-- Opening Marker --

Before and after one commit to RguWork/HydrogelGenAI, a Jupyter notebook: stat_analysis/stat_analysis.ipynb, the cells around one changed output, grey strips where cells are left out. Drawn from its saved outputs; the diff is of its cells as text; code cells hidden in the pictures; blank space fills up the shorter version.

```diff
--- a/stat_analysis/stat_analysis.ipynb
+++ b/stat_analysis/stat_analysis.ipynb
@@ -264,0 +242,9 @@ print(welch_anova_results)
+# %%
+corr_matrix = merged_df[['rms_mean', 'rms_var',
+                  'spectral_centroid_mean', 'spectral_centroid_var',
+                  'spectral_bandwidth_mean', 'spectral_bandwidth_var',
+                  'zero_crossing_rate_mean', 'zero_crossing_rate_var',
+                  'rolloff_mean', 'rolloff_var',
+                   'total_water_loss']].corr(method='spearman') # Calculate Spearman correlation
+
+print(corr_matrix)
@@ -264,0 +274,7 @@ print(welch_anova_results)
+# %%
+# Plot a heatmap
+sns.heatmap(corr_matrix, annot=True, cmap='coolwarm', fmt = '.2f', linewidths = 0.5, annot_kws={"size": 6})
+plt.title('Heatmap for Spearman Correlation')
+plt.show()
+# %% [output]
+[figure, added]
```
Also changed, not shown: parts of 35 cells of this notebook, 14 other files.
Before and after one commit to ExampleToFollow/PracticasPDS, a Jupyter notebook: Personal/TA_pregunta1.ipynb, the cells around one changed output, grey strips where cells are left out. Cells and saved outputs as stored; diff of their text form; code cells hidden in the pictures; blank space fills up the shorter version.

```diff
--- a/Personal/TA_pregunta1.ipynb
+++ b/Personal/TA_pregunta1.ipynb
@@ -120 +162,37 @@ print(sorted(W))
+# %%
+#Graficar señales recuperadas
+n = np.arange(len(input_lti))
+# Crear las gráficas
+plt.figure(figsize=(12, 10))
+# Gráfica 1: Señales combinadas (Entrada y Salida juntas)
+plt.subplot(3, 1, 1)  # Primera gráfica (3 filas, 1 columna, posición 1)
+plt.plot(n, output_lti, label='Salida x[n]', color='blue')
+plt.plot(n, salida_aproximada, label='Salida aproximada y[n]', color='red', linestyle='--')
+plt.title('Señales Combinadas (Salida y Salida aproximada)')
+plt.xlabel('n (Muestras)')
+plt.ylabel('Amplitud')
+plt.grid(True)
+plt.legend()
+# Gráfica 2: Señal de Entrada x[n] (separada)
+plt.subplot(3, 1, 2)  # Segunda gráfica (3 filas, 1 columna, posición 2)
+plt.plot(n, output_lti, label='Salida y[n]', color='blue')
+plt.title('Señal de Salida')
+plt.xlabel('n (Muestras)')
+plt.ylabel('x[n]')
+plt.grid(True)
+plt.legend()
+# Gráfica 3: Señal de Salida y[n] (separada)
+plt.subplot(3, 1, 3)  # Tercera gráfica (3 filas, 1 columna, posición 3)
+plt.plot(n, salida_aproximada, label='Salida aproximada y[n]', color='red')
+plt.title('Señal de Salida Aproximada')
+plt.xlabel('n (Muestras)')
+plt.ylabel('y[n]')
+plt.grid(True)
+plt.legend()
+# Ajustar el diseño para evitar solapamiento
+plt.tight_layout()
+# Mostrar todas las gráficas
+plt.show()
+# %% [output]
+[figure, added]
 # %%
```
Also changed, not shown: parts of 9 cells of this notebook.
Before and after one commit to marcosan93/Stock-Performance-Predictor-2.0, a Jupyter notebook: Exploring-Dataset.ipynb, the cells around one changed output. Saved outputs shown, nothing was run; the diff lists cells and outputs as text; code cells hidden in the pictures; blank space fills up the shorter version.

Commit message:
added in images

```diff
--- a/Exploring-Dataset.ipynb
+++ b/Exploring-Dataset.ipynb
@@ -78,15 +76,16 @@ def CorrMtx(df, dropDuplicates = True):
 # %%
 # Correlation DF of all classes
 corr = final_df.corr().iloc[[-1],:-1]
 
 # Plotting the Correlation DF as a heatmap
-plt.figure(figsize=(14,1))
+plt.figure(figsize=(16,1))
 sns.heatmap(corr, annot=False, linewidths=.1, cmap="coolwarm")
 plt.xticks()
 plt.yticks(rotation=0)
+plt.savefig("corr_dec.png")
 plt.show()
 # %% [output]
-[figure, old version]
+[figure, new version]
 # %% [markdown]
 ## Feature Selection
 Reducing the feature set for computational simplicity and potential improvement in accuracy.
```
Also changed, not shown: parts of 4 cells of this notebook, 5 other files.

-- Closing Marker --

#### [EXERCISE BRIEF]
Each entry is to be given again, exactly as it stands.

#### [PROBLEM SOLUTION]
Before and after one commit to RguWork/HydrogelGenAI, a Jupyter notebook: stat_analysis/stat_analysis.ipynb, the cells around one changed output, grey strips where cells are left out. Drawn from its saved outputs; the diff is of its cells as text; code cells hidden in the pictures; blank space fills up the shorter version.

```diff
--- a/stat_analysis/stat_analysis.ipynb
+++ b/stat_analysis/stat_analysis.ipynb
@@ -264,0 +242,9 @@ print(welch_anova_results)
+# %%
+corr_matrix = merged_df[['rms_mean', 'rms_var',
+                  'spectral_centroid_mean', 'spectral_centroid_var',
+                  'spectral_bandwidth_mean', 'spectral_bandwidth_var',
+                  'zero_crossing_rate_mean', 'zero_crossing_rate_var',
+                  'rolloff_mean', 'rolloff_var',
+                   'total_water_loss']].corr(method='spearman') # Calculate Spearman correlation
+
+print(corr_matrix)
@@ -264,0 +274,7 @@ print(welch_anova_results)
+# %%
+# Plot a heatmap
+sns.heatmap(corr_matrix, annot=True, cmap='coolwarm', fmt = '.2f', linewidths = 0.5, annot_kws={"size": 6})
+plt.title('Heatmap for Spearman Correlation')
+plt.show()
+# %% [output]
+[figure, added]
```
Also changed, not shown: parts of 35 cells of this notebook, 14 other files.
Before and after one commit to ExampleToFollow/PracticasPDS, a Jupyter notebook: Personal/TA_pregunta1.ipynb, the cells around one changed output, grey strips where cells are left out. Cells and saved outputs as stored; diff of their text form; code cells hidden in the pictures; blank space fills up the shorter version.

```diff
--- a/Personal/TA_pregunta1.ipynb
+++ b/Personal/TA_pregunta1.ipynb
@@ -120 +162,37 @@ print(sorted(W))
+# %%
+#Graficar señales recuperadas
+n = np.arange(len(input_lti))
+# Crear las gráficas
+plt.figure(figsize=(12, 10))
+# Gráfica 1: Señales combinadas (Entrada y Salida juntas)
+plt.subplot(3, 1, 1)  # Primera gráfica (3 filas, 1 columna, posición 1)
+plt.plot(n, output_lti, label='Salida x[n]', color='blue')
+plt.plot(n, salida_aproximada, label='Salida aproximada y[n]', color='red', linestyle='--')
+plt.title('Señales Combinadas (Salida y Salida aproximada)')
+plt.xlabel('n (Muestras)')
+plt.ylabel('Amplitud')
+plt.grid(True)
+plt.legend()
+# Gráfica 2: Señal de Entrada x[n] (separada)
+plt.subplot(3, 1, 2)  # Segunda gráfica (3 filas, 1 columna, posición 2)
+plt.plot(n, output_lti, label='Salida y[n]', color='blue')
+plt.title('Señal de Salida')
+plt.xlabel('n (Muestras)')
+plt.ylabel('x[n]')
+plt.grid(True)
+plt.legend()
+# Gráfica 3: Señal de Salida y[n] (separada)
+plt.subplot(3, 1, 3)  # Tercera gráfica (3 filas, 1 columna, posición 3)
+plt.plot(n, salida_aproximada, label='Salida aproximada y[n]', color='red')
+plt.title('Señal de Salida Aproximada')
+plt.xlabel('n (Muestras)')
+plt.ylabel('y[n]')
+plt.grid(True)
+plt.legend()
+# Ajustar el diseño para evitar solapamiento
+plt.tight_layout()
+# Mostrar todas las gráficas
+plt.show()
+# %% [output]
+[figure, added]
 # %%
```
Also changed, not shown: parts of 9 cells of this notebook.
Before and after one commit to marcosan93/Stock-Performance-Predictor-2.0, a Jupyter notebook: Exploring-Dataset.ipynb, the cells around one changed output. Saved outputs shown, nothing was run; the diff lists cells and outputs as text; code cells hidden in the pictures; blank space fills up the shorter version.

Commit message:
added in images

```diff
--- a/Exploring-Dataset.ipynb
+++ b/Exploring-Dataset.ipynb
@@ -78,15 +76,16 @@ def CorrMtx(df, dropDuplicates = True):
 # %%
 # Correlation DF of all classes
 corr = final_df.corr().iloc[[-1],:-1]
 
 # Plotting the Correlation DF as a heatmap
-plt.figure(figsize=(14,1))
+plt.figure(figsize=(16,1))
 sns.heatmap(corr, annot=False, linewidths=.1, cmap="coolwarm")
 plt.xticks()
 plt.yticks(rotation=0)
+plt.savefig("corr_dec.png")
 plt.show()
 # %% [output]
-[figure, old version]
+[figure, new version]
 # %% [markdown]
 ## Feature Selection
 Reducing the feature set for computational simplicity and potential improvement in accuracy.
```
Also changed, not shown: parts of 4 cells of this notebook, 5 other files.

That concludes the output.